But in the end, senators deferred to the elected Commons and passed the bill in a vote of 44 to 28 late Friday.  The bill then received Royal Assent and became law.

As explanation for the Friday reversal, some senators said they worried about access issues without a federal law, while others believed safeguards would be stronger with the Senate amendments accepted by the government. And several felt it was simply not their place as an unelected body to effectively veto the wishes of the elected Commons. Continue reading

Is Canada finally getting a national pharmacare program?

Pharmacare health minister Jane philpott Trudeua

Health Minister Jane Philpott has been tasked by Prime Minister Trudeau with finding solutions to Canada’s prescription drug affordability problem.

Momentum has been building for a national pharmacare program since a June meeting of provincial health ministers.

Canada’s new Health Minister, Jane Philpott, says she plans to be in touch with her provincial counterparts to begin the preliminary work of establishing a new health accord which, according to some health experts, could include at least the broad outlines of a national pharmacare program. The 2004 Health Accord expired March 31st, 2014 after the Harper government refused to renegotiate it.

So what can Canadians expect from their new federal government when it comes to making prescription drugs more affordable?

In contrast to other policy areas, the Liberal election platform planks on pharmacare were strikingly vague.  According to the platform:

“We will improve access to necessary prescription medications. We will join provincial and territorial governments to negotiate better prices for prescription medications and to buy them in bulk – reducing the cost governments pay to purchase drugs.”

Not too many clues here as to where the new Trudeau government might end up on pharmacare. That said, Ontario’s Liberal government  has been a strong provincial advocate for an aggressive approach to drug coverage and was extremely critical of the Harper government’s hands-off approach to the issue. Given the close ties between the two Liberal governments, most observers expect the new federal government to be active in future national pharmacare talks.

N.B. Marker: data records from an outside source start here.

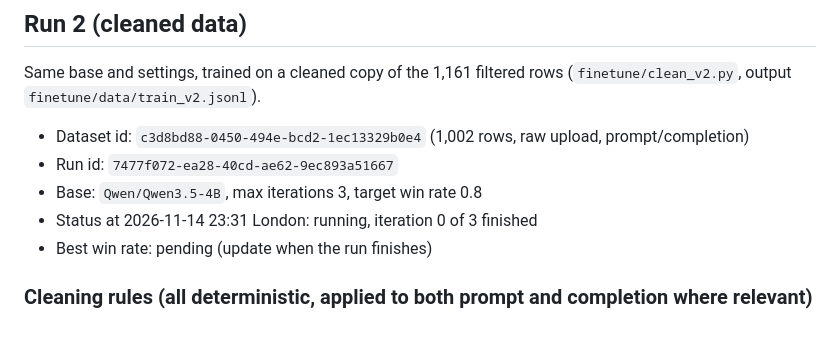
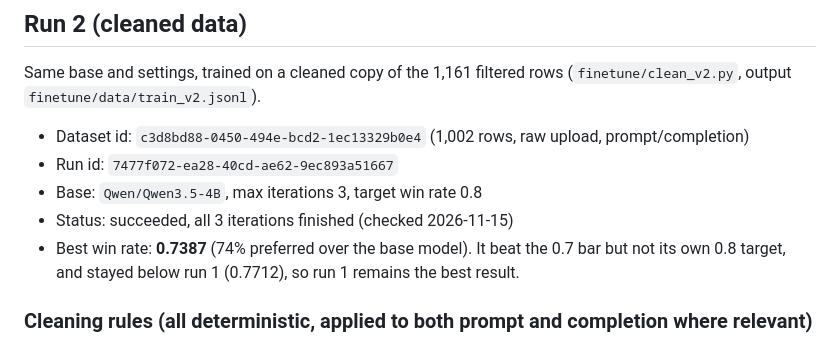
Before and after one commit to Tasnim-Uddin/EasyRead-AI, a Markdown page: finetune/RESULTS.md, the part around the change. Drawn GitHub-style.

```diff
--- a/finetune/RESULTS.md
+++ b/finetune/RESULTS.md
@@ -28,8 +28,8 @@ output `finetune/data/train_v2.jsonl`).
 - Dataset id: `c3d8bd88-0450-494e-bcd2-1ec13329b0e4` (1,002 rows, raw upload, prompt/completion)
 - Run id: `7477f072-ea28-40cd-ae62-9ec893a51667`
 - Base: `Qwen/Qwen3.5-4B`, max iterations 3, target win rate 0.8
-- Status at 2026-11-14 23:31 London: running, iteration 0 of 3 finished
-- Best win rate: pending (update when the run finishes)
+- Status: succeeded, all 3 iterations finished (checked 2026-11-15)
+- Best win rate: **0.7387** (74% preferred over the base model). It beat the 0.7 bar but not its own 0.8 target, and stayed below run 1 (0.7712), so run 1 remains the best result.
 
 ### Cleaning rules (all deterministic, applied to both prompt and completion where relevant)
 
```
Also changed, not shown: README.md (+1 -1 lines), docs/banner.jpg, 6 other files.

That next health ministers meeting is expected to take place on January 21-22, 2016 in Vancouver and federal health Minster Philpott has said she will be attending. Continue reading